The real effects of the Olympics might not be apparent just by looking at a corporation's stock ticker. If you take a look at Adidas, an "Olympic Partner", and Nike, sponsor of the USOC, you would think that Adidas won (stock rose) and Nike lost (stock fell). During the Olympics, Nike released a fantastic advertising campaign, dubbed "Find your Greatness". Nike's ads were played during TV broadcasts of the Games (at least in the US), but were also shared intensively at social media outlets (#findgreatness is the hashtag @niketraining uses on twitter and #findgreatness has nearly 8,000 instagram photos). Can anyone who is in London, Europe, anywhere else comment on the Nike ads in their country? After the 2008 Olympics, some 40% of respondents thought Nike was an Olympic Sponsor, only 50% correctly knew Adidas was the official sponsor (Beijing Sponsorship a Waste).
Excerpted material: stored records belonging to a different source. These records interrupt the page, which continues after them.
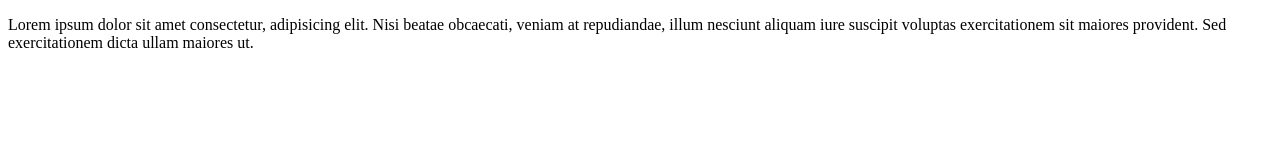
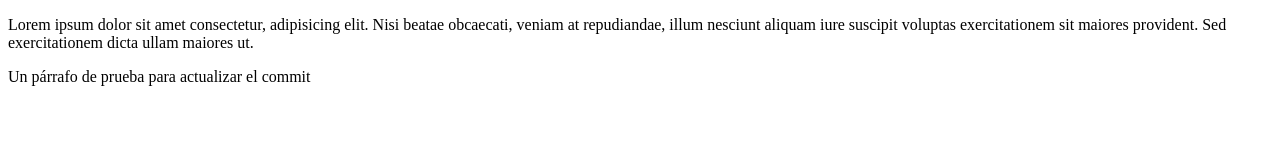
Before and after one commit to dariorojo2018/unsuperrepo, a plain HTML site: page index.html in a window 1280 px wide. Drawn offline with Linux system fonts and the light colour scheme.

Commit message:
agregue un párrafo para ver como queda

```diff
--- a/index.html
+++ b/index.html
@@ -9,6 +9,6 @@
 </head>
 <body>
     <p>Lorem ipsum dolor sit amet consectetur, adipisicing elit. Nisi beatae obcaecati, veniam at repudiandae, illum nesciunt aliquam iure suscipit voluptas exercitationem sit maiores provident. Sed exercitationem dicta ullam maiores ut.</p>
-
+    <p> Un párrafo de prueba para actualizar el commit</p>
 </body>
 </html>
```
Companies need to weigh the cost and benefits of becoming a sponsor. For many companies, it might be best to run a non-affiliated ad campaign during the Olympics, eliminating the hefty cost of sponsorship. Can a company accomplish its goals without being a sponsor? If so, sponsorship is unnecessary.
What about other companies that want the prestige and legacy of the Olympics associated with their brands? Well, Nike has proved that you don't need to pay to be an official Olympic sponsor to be viewed as one.
**stock quotes taken from Yahoo! Finance and Businessweek